Cruz pointed out that Executive Order 28 signed by President Rodrigo Duterte in June this year regulates only the use of firecracker products to designated fireworks display areas compared to pyrotechnic products that can be used even within residential areas.
The executive order plus the work stoppage order by the labor department late last year on the fireworks industry have caused anxieties on the manufacturers and dealers of firecrackers that raises speculations for a total firecracker ban in the country like what was imposed in Davao City by President Rodrigo Duterte when he was still the mayor in the city.
These have caused a big dent in the production of firecracker products, participants to the consultation said and added it forced many of them not to acquire permits and licenses causing speculations that many of them would go underground in their production of firecracker products.
However, Cruz said that all is not yet lost for the industry can still rise from its current predicament.
He advised firecracker stakeholders, most of whom engaged in the traditional method of manufacturing, to upgrade the manufacturing processes that they are used to.
Cruz pointed out that firecracker manufacturers should refrain from using the cheaper chemicals potassium chlorate and sulfur, that were already banned in other countries for more than a hundred years because of its unstable conditions when mixed, and instead use potassium perchlorate that is more stable but cost higher.
He added that the Pyrotechnic Regulatory Board of Bulacan has also approached the Department of Science and Technology for it to come out with safer and more stable products that can minimize if not eradicate accidental explosions that lead to physical injuries and sometimes deaths to its users.
Angelina Parungao, provincial director of DOST in Bulacan, has confirmed that several programs were already approved to help upgrade the fireworks industry.
Cynthia Abiol, head of the Provincial Cooperative Enterprise Development Office (PCEDO), on the other hand, explained that their office can help stakeholders, most of whom are small-time entrepreneurs, to cope up with the requirements in upgrading their production processes that could produce safer and more stable products.
She advised them to form a cooperative so that they can pool their resources towards an innovative production process in the fireworks industry.

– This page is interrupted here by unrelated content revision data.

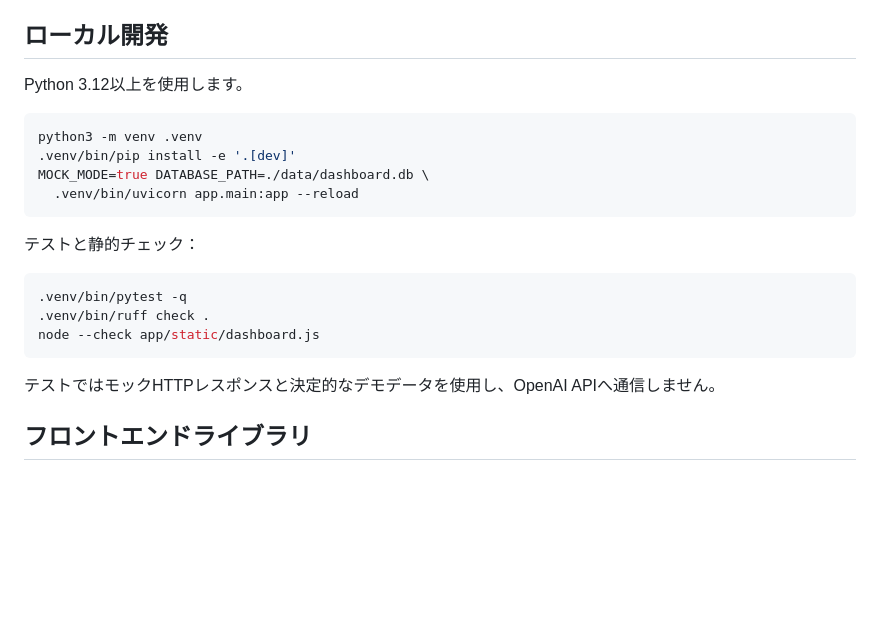
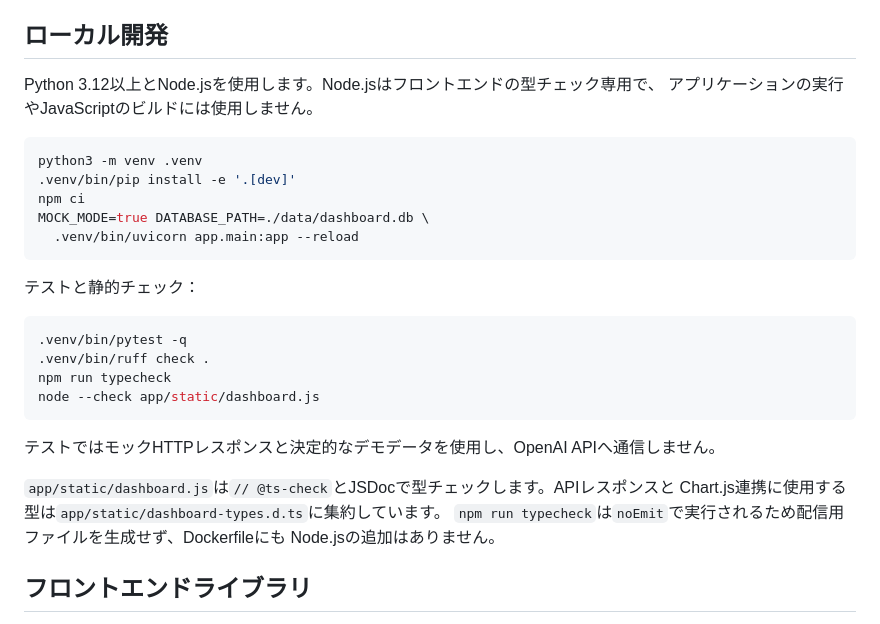
Before and after one commit to kaz-on/ai-usage-dashboard, a Markdown page: README.md, the part around the change. Drawn GitHub-style; blank space fills up the shorter version.

Commit message:
docs: document dashboard type checking

````diff
--- a/README.md
+++ b/README.md
@@ -105,11 +105,13 @@ docker compose cp dashboard:/data/backup.db ./dashboard-backup.db
 
 ## ローカル開発
 
-Python 3.12以上を使用します。
+Python 3.12以上とNode.jsを使用します。Node.jsはフロントエンドの型チェック専用で、
+アプリケーションの実行やJavaScriptのビルドには使用しません。
 
 ```bash
 python3 -m venv .venv
 .venv/bin/pip install -e '.[dev]'
+npm ci
 MOCK_MODE=true DATABASE_PATH=./data/dashboard.db \
   .venv/bin/uvicorn app.main:app --reload
 ```
@@ -119,11 +121,17 @@ MOCK_MODE=true DATABASE_PATH=./data/dashboard.db \
 ```bash
 .venv/bin/pytest -q
 .venv/bin/ruff check .
+npm run typecheck
 node --check app/static/dashboard.js
 ```
 
 テストではモックHTTPレスポンスと決定的なデモデータを使用し、OpenAI APIへ通信しません。
 
+`app/static/dashboard.js`は`// @ts-check`とJSDocで型チェックします。APIレスポンスと
+Chart.js連携に使用する型は`app/static/dashboard-types.d.ts`に集約しています。
+`npm run typecheck`は`noEmit`で実行されるため配信用ファイルを生成せず、Dockerfileにも
+Node.jsの追加はありません。
+
 ## フロントエンドライブラリ
 
 時系列チャートには[Chart.js 4.5.1](https://www.chartjs.org/)を使用しています。LAN内で外部通信なしに表示できるよう、配布ファイルを`app/static`に同梱しています。Chart.jsはMIT Licenseで提供され、ライセンス本文は`app/static/CHARTJS-LICENSE.md`に収録しています。
````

Abiol explained to the participants of the consultation that the PCEDO has a program that could extend financial help to entrepreneurs that have only a small interest.
Photos by RR ELEOGO